“Trust markers we have developed are based on the behaviour of researchers when publishing papers,” said Weber-Boer. They highlight indicators associated with integrity and data principles such as findability, accessibility, interoperability and reusability, commonly abbreviated as FAIR. These serve as benchmarks for assessing research integrity and promoting high-quality publication practices. Examples of trust markers include statements on author contribution, data availability, ethical approval and competing interests. “We now have over 200 million trust marker data points. We have been able to gather a richer view of the landscape of trust markers,” she said.

Anne Harvey, managing director for Asia Pacific at Digital Science, pointed out that there has been a focus shift in research culture toward integrity. “Funders are now making a focus of ensuring that we trust the research that is being produced,” said Harvey. Institutions around the world are responding to this change. “We are starting to see more open access publishers employ these trust markers as part of their submission process.”

“We need to move to a model where research is more inherently trustworthy because of how it’s structured," said Marcus Munafò, associate pro vice-chancellor for research culture at the University of Bristol. Universities can get inspired by other sectors, he said, sharing examples of quality assurance processes in automobile and pharmaceutical industries where thorough checks are made at every stage. Transparency, engendered by open research and captured by various markers, can serve as a quality control measure in research processes, he said.

Strong links with industry can better support universities to achieve this, said Saurabh Sinha, executive dean at the University of Canterbury. It is important to adopt a data-driven approach and leverage new technological tools to identify the right industry partners and measure impact, explained Sinha.

“Trust markers alone are not enough,” said Harvey. Different stakeholders should work together to shift the research culture through better processes and practice, data-driven evidence and reviewing and tracking, she concluded.

The panel:

  • Kathryn Weber-Boer, technical product solutions manager, Digital Science
  • Ishan Cader, director of consultancy, Times Higher Education (chair)
  • Anne Harvey, managing director for Asia Pacific, Digital Science
  • Marcus Munafò, associate pro vice-chancellor for research culture, University of Bristol
  • Saurabh Sinha, executive dean, University of Canterbury

Working in partnership with the research community, Digital Science tackles some of the biggest challenges to research. Its solutions support all stages of the research life cycle and are used by 21 of Times Higher Education’s top 25 globally ranked institutions. Find out more about how Digital Science for Academic.

Dimensions maps the entire research life cycle, transforming the way research is discovered, accessed and evaluated. It covers millions of research publications connected by more than 1.7 billion citations, supporting grants, datasets, clinical trials, patents and policy documents. Find out more about Dimensions for Academic.

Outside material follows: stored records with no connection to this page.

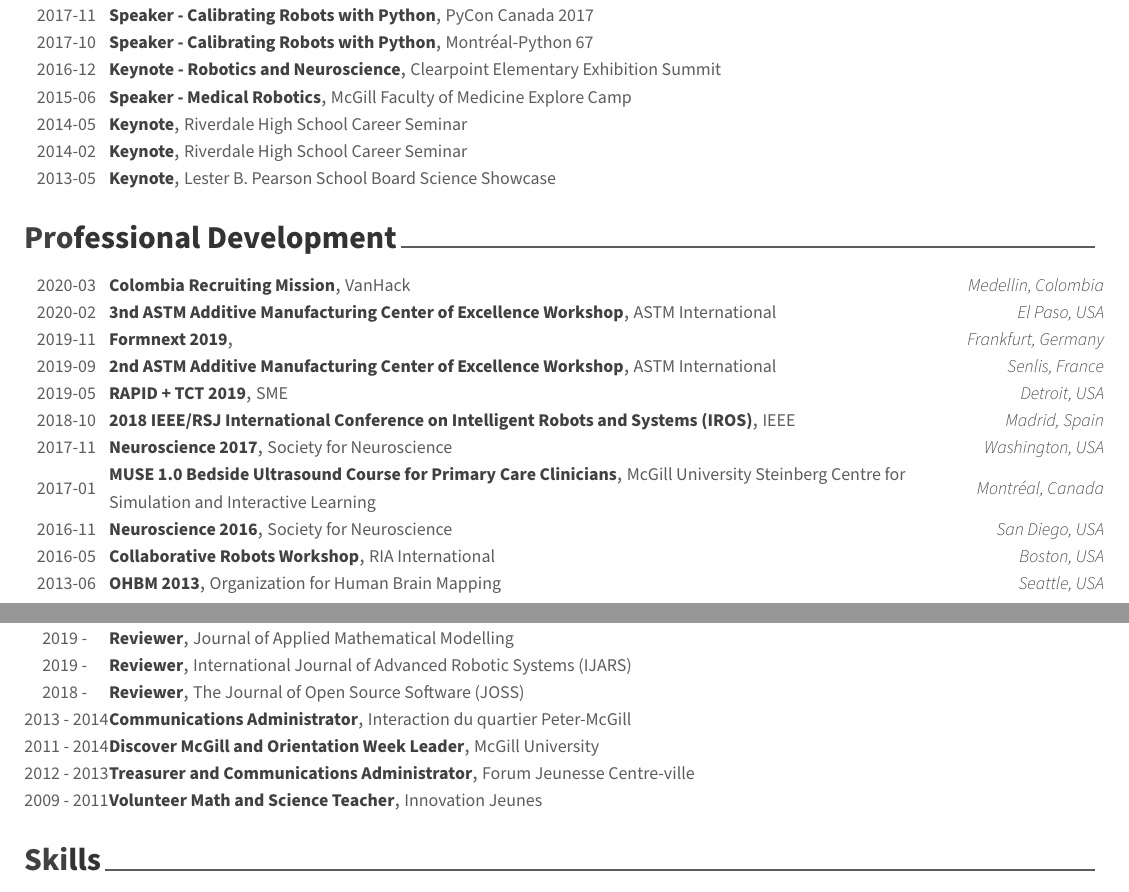
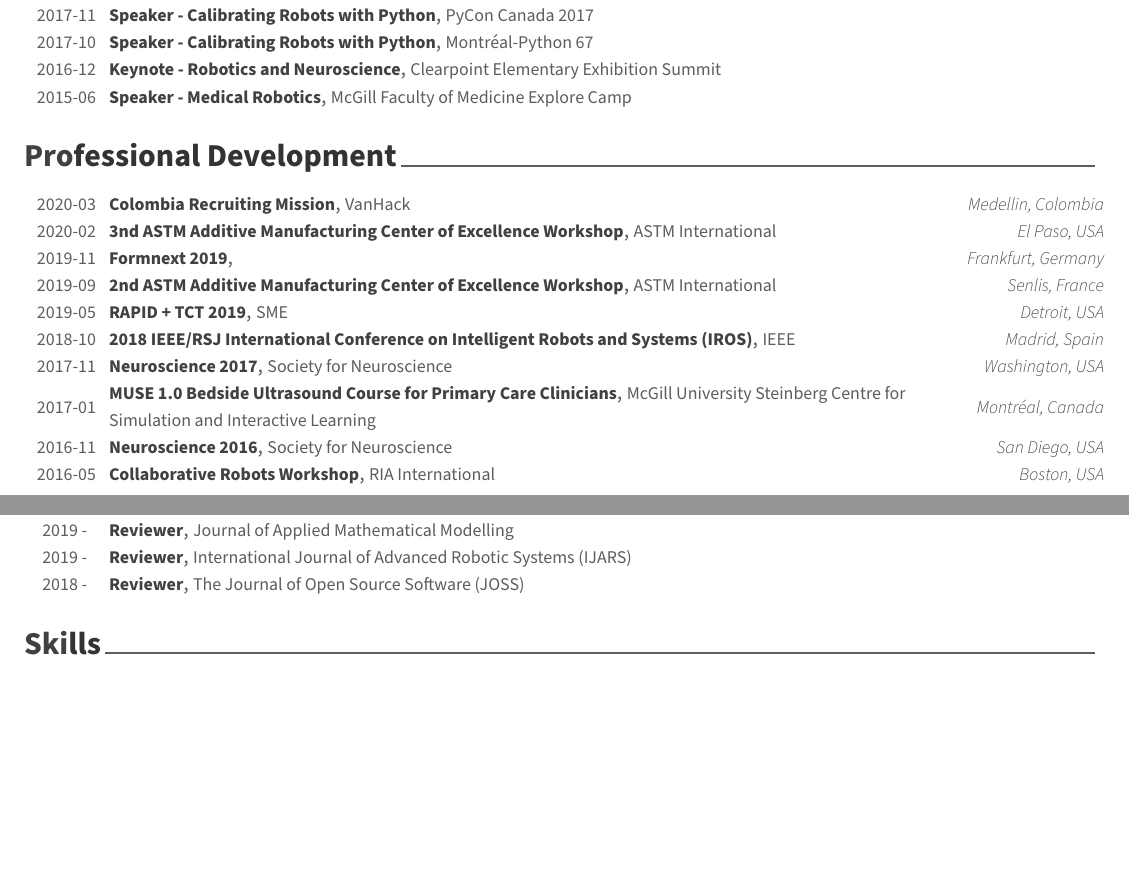
Before and after one commit to engnadeau/cv, a LaTeX CV (cv.tex, which reads sections/professional-development.tex, sections/talks.tex, sections/volunteer.tex): two parts of pages 2 and 3 of 3, joined at a grey line, cut so that both start at the same text, the shorter picture padded with empty space. Compiled offline with XeLaTeX.

Commit message:
feat: hide old

```diff
--- a/sections/professional-development.tex
+++ b/sections/professional-development.tex
@@ -61,10 +61,10 @@
 {Boston, USA}
 {2016-05}
 
-\cvhonor
-{OHBM 2013}
-{Organization for Human Brain Mapping}
-{Seattle, USA}
-{2013-06}
+% \cvhonor
+% {OHBM 2013}
+% {Organization for Human Brain Mapping}
+% {Seattle, USA}
+% {2013-06}
 
 \end{cvhonors}
--- a/sections/talks.tex
+++ b/sections/talks.tex
@@ -37,22 +37,22 @@
 {}
 {2015-06}
 
-\cvhonor
-{Keynote}
-{Riverdale High School Career Seminar}
-{}
-{2014-05}
+% \cvhonor
+% {Keynote}
+% {Riverdale High School Career Seminar}
+% {}
+% {2014-05}
 
-\cvhonor
-{Keynote}
-{Riverdale High School Career Seminar}
-{}
-{2014-02}
+% \cvhonor
+% {Keynote}
+% {Riverdale High School Career Seminar}
+% {}
+% {2014-02}
 
-\cvhonor
-{Keynote}
-{Lester B. Pearson School Board Science Showcase}
-{}
-{2013-05}
+% \cvhonor
+% {Keynote}
+% {Lester B. Pearson School Board Science Showcase}
+% {}
+% {2013-05}
 
 \end{cvhonors}
--- a/sections/volunteer.tex
+++ b/sections/volunteer.tex
@@ -37,28 +37,28 @@
 {}
 {2018 - }
 
-\cvhonor
-{Communications Administrator}
-{Interaction du quartier Peter-McGill}
-{}
-{2013 - 2014}
+% \cvhonor
+% {Communications Administrator}
+% {Interaction du quartier Peter-McGill}
+% {}
+% {2013 - 2014}
 
-\cvhonor
-{Discover McGill and Orientation Week Leader}
-{McGill University}
-{}
-{2011 - 2014}
+% \cvhonor
+% {Discover McGill and Orientation Week Leader}
+% {McGill University}
+% {}
+% {2011 - 2014}
 
-\cvhonor
-{Treasurer and Communications Administrator}
-{Forum Jeunesse Centre-ville}
-{}
-{2012 - 2013}
+% \cvhonor
+% {Treasurer and Communications Administrator}
+% {Forum Jeunesse Centre-ville}
+% {}
+% {2012 - 2013}
 
-\cvhonor
-{Volunteer Math and Science Teacher}
-{Innovation Jeunes}
-{}
-{2009 - 2011}
+% \cvhonor
+% {Volunteer Math and Science Teacher}
+% {Innovation Jeunes}
+% {}
+% {2009 - 2011}
 
 \end{cvhonors}
```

You may also like

We can make research more ethical without compromising its quality
Randomised control trials are crucial for good science, but we can also improve their ethics
sticky sign up

Register for free

and unlock a host of features on the THE site